• **PROBLEM DESCRIPTION**: Pull every line that holds the word "Updated" from the entries.

• **PROVIDED RECORDS**:
>>>>>
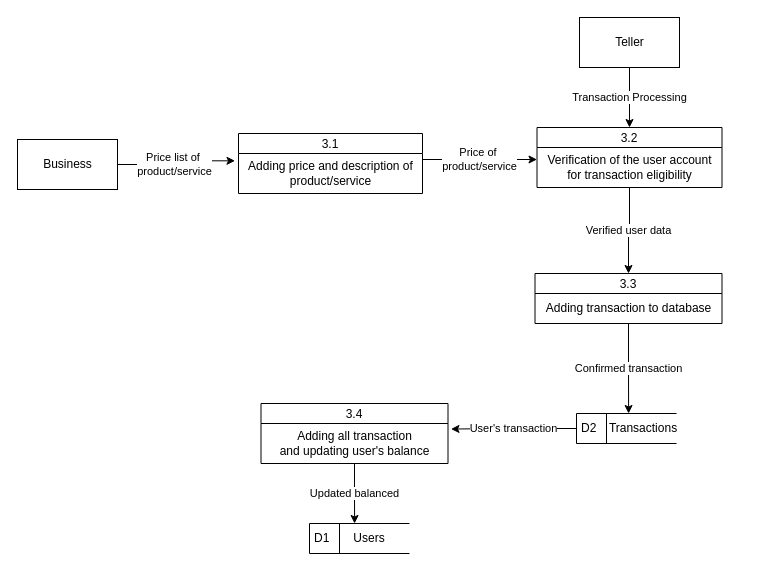
The draw.io diagram page "DFD - 3.0" (12 of 15) of docs/AUPay Diagrams.drawio in 1icolo/AUPay, before the edit. Source tidied: cells renumbered, new cells numbered last; positions are measured from the earlier drawing's top-left corner, leaving out a move shared by most shapes. Both pictures are drawn from the tidied source at 100%, with x=0, y=0 at pixel (17, 17).
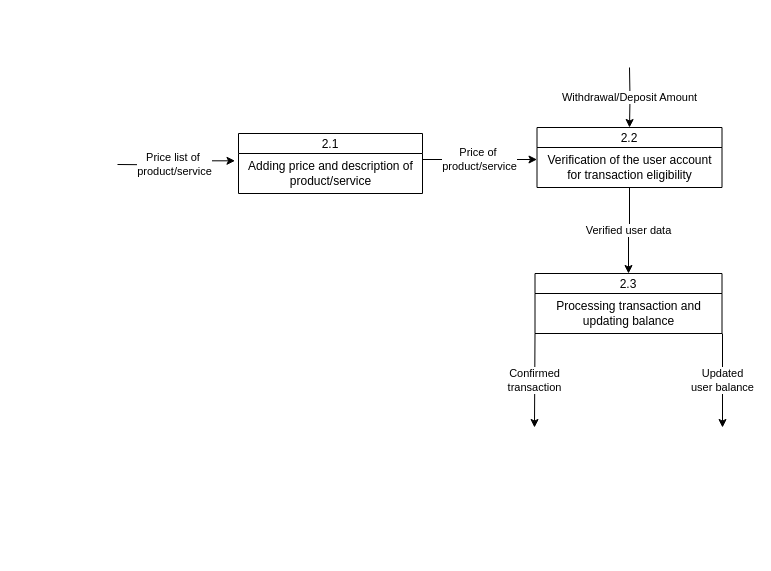
After the change.

The change refers to these unchanged cells:
```xml
<mxCell id="12" value="Adding price and description of &lt;br&gt;product/service" style="text;html=1;align=center;verticalAlign=middle;points=[];strokeColor=none;fillColor=none;" parent="11" vertex="1">
  <mxGeometry y="20" width="184" height="40" as="geometry" />
</mxCell>
```

The edit, as a diff of the source:
```diff
@@
-    <mxCell id="3" style="group;" parent="1" vertex="1">
-      <mxGeometry x="559" y="396" width="100" height="30" as="geometry" />
-    </mxCell>
-    <mxCell id="4" value="D2" style="html=1;dashed=0;whitespace=wrap;shape=mxgraph.dfd.dataStoreID;align=left;spacingLeft=3;points=[[0,0],[0.5,0],[1,0],[0,0.5],[1,0.5],[0,1],[0.5,1],[1,1]];" parent="3" vertex="1">
-      <mxGeometry width="100" height="30" as="geometry" />
-    </mxCell>
-    <mxCell id="5" value="Transactions" style="text;strokeColor=none;align=center;fillColor=none;html=1;verticalAlign=middle;whiteSpace=wrap;rounded=0;" parent="3" vertex="1">
-      <mxGeometry x="37.1" width="60" height="30" as="geometry" />
-    </mxCell>
-    <mxCell id="6" style="group;" parent="1" vertex="1">
-      <mxGeometry x="292" y="506" width="100" height="30" as="geometry" />
-    </mxCell>
-    <mxCell id="7" value="D1" style="html=1;dashed=0;whitespace=wrap;shape=mxgraph.dfd.dataStoreID;align=left;spacingLeft=3;" parent="6" vertex="1">
-      <mxGeometry width="100" height="30" as="geometry" />
-    </mxCell>
-    <mxCell id="8" value="Users" style="text;strokeColor=none;align=center;fillColor=none;html=1;verticalAlign=middle;whiteSpace=wrap;rounded=0;" parent="6" vertex="1">
-      <mxGeometry x="30.1" width="60" height="30" as="geometry" />
-    </mxCell>
-    <mxCell id="9" value="Price list of&amp;nbsp;&lt;br&gt;product/service" style="edgeStyle=orthogonalEdgeStyle;rounded=0;jettySize=auto;html=1;entryX=-0.019;entryY=0.183;entryDx=0;entryDy=0;entryPerimeter=0;" parent="1" edge="1" source="10" target="12">
-      <mxGeometry x="-0.06" relative="1" as="geometry" />
+    <mxCell id="9" value="Price list of&amp;nbsp;&lt;br&gt;product/service" style="edgeStyle=orthogonalEdgeStyle;rounded=0;jettySize=auto;html=1;entryX=-0.019;entryY=0.183;entryDx=0;entryDy=0;entryPerimeter=0;" parent="1" edge="1" target="12">
+      <mxGeometry x="-0.06" relative="1" as="geometry">
+        <mxPoint x="100" y="147" as="sourcePoint" />
+      </mxGeometry>
     </mxCell>
-    <mxCell id="10" value="Business" style="html=1;dashed=0;whitespace=wrap;rounded=0;sketch=0;shadow=0;" parent="1" vertex="1">
-      <mxGeometry y="122" width="100" height="50" as="geometry" />
-    </mxCell>
-    <mxCell id="11" value="3.1" style="swimlane;fontStyle=0;horizontal=1;startSize=20;fillColor=#ffffff;swimlaneFillColor=#ffffff;rounded=0;shadow=0;sketch=0;" parent="1" vertex="1">
+    <mxCell id="11" value="2.1" style="swimlane;fontStyle=0;horizontal=1;startSize=20;fillColor=#ffffff;swimlaneFillColor=#ffffff;rounded=0;shadow=0;sketch=0;" parent="1" vertex="1">
       <mxGeometry x="221" y="116" width="184" height="60" as="geometry" />
     </mxCell>
@@
-    <mxCell id="13" value="3.2" style="swimlane;fontStyle=0;horizontal=1;startSize=20;fillColor=#ffffff;swimlaneFillColor=#ffffff;rounded=0;shadow=0;sketch=0;" parent="1" vertex="1">
+    <mxCell id="13" value="2.2" style="swimlane;fontStyle=0;horizontal=1;startSize=20;fillColor=#ffffff;swimlaneFillColor=#ffffff;rounded=0;shadow=0;sketch=0;" parent="1" vertex="1">
       <mxGeometry x="519.5" y="110" width="185" height="60" as="geometry" />
     </mxCell>
@@
+    <mxCell id="26" value="Updated &lt;br&gt;user balance" style="edgeStyle=orthogonalEdgeStyle;rounded=0;jettySize=auto;html=1;exitX=1;exitY=1;exitDx=0;exitDy=0;" parent="1" edge="1" source="16">
+      <mxGeometry relative="1" as="geometry">
+        <mxPoint x="705" y="410" as="targetPoint" />
+        <Array as="points">
+          <mxPoint x="705" y="410" />
+        </Array>
+      </mxGeometry>
+    </mxCell>
-    <mxCell id="16" value="3.3" style="swimlane;fontStyle=0;horizontal=1;startSize=20;fillColor=#ffffff;swimlaneFillColor=#ffffff;rounded=0;shadow=0;sketch=0;" parent="1" vertex="1">
-      <mxGeometry x="517.5" y="256" width="187" height="50" as="geometry" />
+    <mxCell id="16" value="2.3" style="swimlane;fontStyle=0;horizontal=1;startSize=20;fillColor=#ffffff;swimlaneFillColor=#ffffff;rounded=0;shadow=0;sketch=0;" parent="1" vertex="1">
+      <mxGeometry x="517.5" y="256" width="187" height="60" as="geometry" />
     </mxCell>
-    <mxCell id="17" value="Adding transaction to database" style="text;html=1;align=center;verticalAlign=middle;points=[];strokeColor=none;fillColor=none;" parent="16" vertex="1">
-      <mxGeometry y="20" width="187" height="30" as="geometry" />
-    </mxCell>
+    <mxCell id="27" value="Processing transaction and&lt;br&gt;updating balance" style="text;html=1;align=center;verticalAlign=middle;strokeColor=none;fillColor=none;" parent="16" vertex="1">
+      <mxGeometry y="20" width="187" height="40" as="geometry" />
+    </mxCell>
@@
-    <mxCell id="19" value="Confirmed transaction" style="edgeStyle=orthogonalEdgeStyle;rounded=0;jettySize=auto;html=1;entryX=0.25;entryY=0;entryDx=0;entryDy=0;" parent="1" edge="1" source="17" target="5">
-      <mxGeometry relative="1" as="geometry" />
+    <mxCell id="19" value="Confirmed &lt;br&gt;transaction" style="edgeStyle=orthogonalEdgeStyle;rounded=0;jettySize=auto;html=1;exitX=0;exitY=1;exitDx=0;exitDy=0;" parent="1" edge="1" source="16">
+      <mxGeometry relative="1" as="geometry">
+        <mxPoint x="517" y="410" as="targetPoint" />
+      </mxGeometry>
     </mxCell>
-    <mxCell id="20" value="Updated balanced" style="edgeStyle=orthogonalEdgeStyle;rounded=0;jettySize=auto;html=1;entryX=0.25;entryY=0;entryDx=0;entryDy=0;" parent="1" edge="1" source="21" target="8">
-      <mxGeometry relative="1" as="geometry" />
-    </mxCell>
-    <mxCell id="21" value="3.4" style="swimlane;fontStyle=0;horizontal=1;startSize=20;fillColor=#ffffff;swimlaneFillColor=#ffffff;rounded=0;shadow=0;sketch=0;" parent="1" vertex="1">
-      <mxGeometry x="243.5" y="386" width="187" height="60" as="geometry" />
-    </mxCell>
-    <mxCell id="22" value="Adding all transaction&lt;br&gt;and updating user's balance" style="text;html=1;align=center;verticalAlign=middle;points=[];strokeColor=none;fillColor=none;" parent="21" vertex="1">
-      <mxGeometry y="20" width="187" height="40" as="geometry" />
-    </mxCell>
-    <mxCell id="23" value="User's transaction" style="edgeStyle=orthogonalEdgeStyle;rounded=0;jettySize=auto;html=1;entryX=1.016;entryY=0.138;entryDx=0;entryDy=0;entryPerimeter=0;" parent="1" edge="1" source="4" target="22">
-      <mxGeometry relative="1" as="geometry" />
-    </mxCell>
-    <mxCell id="24" value="Transaction Processing" style="edgeStyle=orthogonalEdgeStyle;rounded=0;jettySize=auto;html=1;" parent="1" edge="1" source="25" target="13">
-      <mxGeometry relative="1" as="geometry" />
+    <mxCell id="24" value="Withdrawal/Deposit Amount" style="edgeStyle=orthogonalEdgeStyle;rounded=0;jettySize=auto;html=1;" parent="1" edge="1" target="13">
+      <mxGeometry relative="1" as="geometry">
+        <mxPoint x="612" y="50" as="sourcePoint" />
+      </mxGeometry>
     </mxCell>
-    <mxCell id="25" value="Teller" style="html=1;dashed=0;whitespace=wrap;rounded=0;sketch=0;shadow=0;" parent="1" vertex="1">
-      <mxGeometry x="562" width="100" height="50" as="geometry" />
-    </mxCell>
```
<<<<<
• **WRITTEN RESPONSE**:
+    <mxCell id="26" value="Updated &lt;br&gt;user balance" style="edgeStyle=orthogonalEdgeStyle;rounded=0;jettySize=auto;html=1;exitX=1;exitY=1;exitDx=0;exitDy=0;" parent="1" edge="1" source="16">
-    <mxCell id="20" value="Updated balanced" style="edgeStyle=orthogonalEdgeStyle;rounded=0;jettySize=auto;html=1;entryX=0.25;entryY=0;entryDx=0;entryDy=0;" parent="1" edge="1" source="21" target="8">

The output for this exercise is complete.